Sheryl Gay Stolberg and Jim Rutenberg wrote in the New York Times: "Mr. Bush, sounding alternately testy and conciliatory at a White House news conference, said he was 'obviously disappointed.' He portrayed the results as a cumulative 'thumping' of Republicans and conceded that as head of the party, he bore some responsibility. . . .
I saw that press conference. Yes, ‘testy’ is the word.
After Bush conceded, ‘We got thumped,’ a reporter quoted his words back at him to be sure she had them correct. He stopped her and said, ‘It was a “cumulative thumping.” Race-by-race, the differences were minimal.’
Once again, Bush's and my recollections of events differ:
The results were all over the place. There were strongly Red states. There were strongly Blue states. One race I recall [though I can’t remember which] was 71%—29% Democrat. Missouri’s was a minimal race—as was Tennessee. What is amazing is the fact that Missouri has a Democratic senator at all. I’ve lived here most of my life and I don’t recall the last time we had one of those.
So, Bush said the races were close—immediately after saying he and his party had received a ‘thumping.’
Pundits on the right are quick to point out the difference between conservatives and Republicans these days. They have also lined up to say that the races were tight. The majorities were miniscule. Etc.
What only one person has seen fit to mention is that very redrawing-of-the-map that occurred during the GOP watch—despite the best efforts of the Democrats to thwart it.
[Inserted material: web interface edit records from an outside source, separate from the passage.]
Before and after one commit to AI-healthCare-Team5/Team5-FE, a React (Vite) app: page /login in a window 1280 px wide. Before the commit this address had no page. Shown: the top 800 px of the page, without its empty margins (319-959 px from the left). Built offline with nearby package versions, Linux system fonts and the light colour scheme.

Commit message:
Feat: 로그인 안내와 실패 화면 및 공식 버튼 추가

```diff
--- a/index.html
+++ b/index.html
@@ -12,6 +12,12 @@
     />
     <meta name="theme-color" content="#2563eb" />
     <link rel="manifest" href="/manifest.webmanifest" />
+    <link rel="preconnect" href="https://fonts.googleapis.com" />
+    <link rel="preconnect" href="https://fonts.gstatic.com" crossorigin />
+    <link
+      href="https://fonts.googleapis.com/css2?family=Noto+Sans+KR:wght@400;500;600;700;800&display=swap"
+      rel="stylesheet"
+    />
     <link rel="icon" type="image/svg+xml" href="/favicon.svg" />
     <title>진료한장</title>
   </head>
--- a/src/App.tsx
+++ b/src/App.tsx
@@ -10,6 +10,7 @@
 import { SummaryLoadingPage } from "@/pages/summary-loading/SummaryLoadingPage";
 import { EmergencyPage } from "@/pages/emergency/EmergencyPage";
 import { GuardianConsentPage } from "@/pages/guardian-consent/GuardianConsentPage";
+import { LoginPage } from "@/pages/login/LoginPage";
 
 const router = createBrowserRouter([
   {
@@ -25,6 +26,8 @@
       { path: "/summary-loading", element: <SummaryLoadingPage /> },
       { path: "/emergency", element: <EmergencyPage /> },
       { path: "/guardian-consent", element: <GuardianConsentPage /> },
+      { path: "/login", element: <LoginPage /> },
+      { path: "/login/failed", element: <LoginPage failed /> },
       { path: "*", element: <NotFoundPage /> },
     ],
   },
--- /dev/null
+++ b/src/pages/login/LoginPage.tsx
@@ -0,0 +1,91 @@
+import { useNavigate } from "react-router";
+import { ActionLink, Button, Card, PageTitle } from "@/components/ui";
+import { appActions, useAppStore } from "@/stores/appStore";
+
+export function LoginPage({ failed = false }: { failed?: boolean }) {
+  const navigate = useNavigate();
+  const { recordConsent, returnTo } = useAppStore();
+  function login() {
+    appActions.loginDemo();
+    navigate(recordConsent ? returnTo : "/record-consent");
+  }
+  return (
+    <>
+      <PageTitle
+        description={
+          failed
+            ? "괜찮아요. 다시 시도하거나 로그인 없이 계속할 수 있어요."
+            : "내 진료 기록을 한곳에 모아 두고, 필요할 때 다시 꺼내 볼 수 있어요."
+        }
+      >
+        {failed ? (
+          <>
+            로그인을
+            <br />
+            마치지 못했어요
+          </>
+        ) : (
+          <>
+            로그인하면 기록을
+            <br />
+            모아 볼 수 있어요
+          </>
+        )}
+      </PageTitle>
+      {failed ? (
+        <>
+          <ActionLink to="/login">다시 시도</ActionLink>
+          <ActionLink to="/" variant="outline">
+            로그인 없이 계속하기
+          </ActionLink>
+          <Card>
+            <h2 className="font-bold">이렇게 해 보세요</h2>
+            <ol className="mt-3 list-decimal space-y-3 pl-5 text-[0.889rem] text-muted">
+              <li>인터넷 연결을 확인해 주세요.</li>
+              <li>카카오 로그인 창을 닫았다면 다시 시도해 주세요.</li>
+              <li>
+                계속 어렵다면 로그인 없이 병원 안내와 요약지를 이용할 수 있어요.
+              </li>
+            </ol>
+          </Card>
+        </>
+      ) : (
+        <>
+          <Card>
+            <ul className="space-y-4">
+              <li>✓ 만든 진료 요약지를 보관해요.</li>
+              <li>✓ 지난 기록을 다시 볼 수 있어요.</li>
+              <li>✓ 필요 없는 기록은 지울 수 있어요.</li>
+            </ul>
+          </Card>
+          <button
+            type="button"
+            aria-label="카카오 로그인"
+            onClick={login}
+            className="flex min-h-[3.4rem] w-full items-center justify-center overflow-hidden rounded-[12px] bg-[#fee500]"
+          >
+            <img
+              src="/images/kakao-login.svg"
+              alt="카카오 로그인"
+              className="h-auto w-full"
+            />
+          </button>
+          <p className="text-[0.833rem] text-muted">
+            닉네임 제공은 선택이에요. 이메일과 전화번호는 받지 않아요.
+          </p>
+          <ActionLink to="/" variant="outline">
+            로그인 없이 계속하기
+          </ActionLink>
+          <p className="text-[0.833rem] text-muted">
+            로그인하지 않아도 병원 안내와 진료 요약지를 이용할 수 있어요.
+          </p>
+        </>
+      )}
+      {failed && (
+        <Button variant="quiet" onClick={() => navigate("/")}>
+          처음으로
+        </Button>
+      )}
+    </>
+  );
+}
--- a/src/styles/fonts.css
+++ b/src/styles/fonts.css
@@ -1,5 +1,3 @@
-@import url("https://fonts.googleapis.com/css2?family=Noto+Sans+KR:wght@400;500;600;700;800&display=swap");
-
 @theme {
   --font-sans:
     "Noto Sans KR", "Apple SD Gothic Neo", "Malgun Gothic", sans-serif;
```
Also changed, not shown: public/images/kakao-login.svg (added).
If you take that injustice into account, the majorities start to look even bigger, don’t they?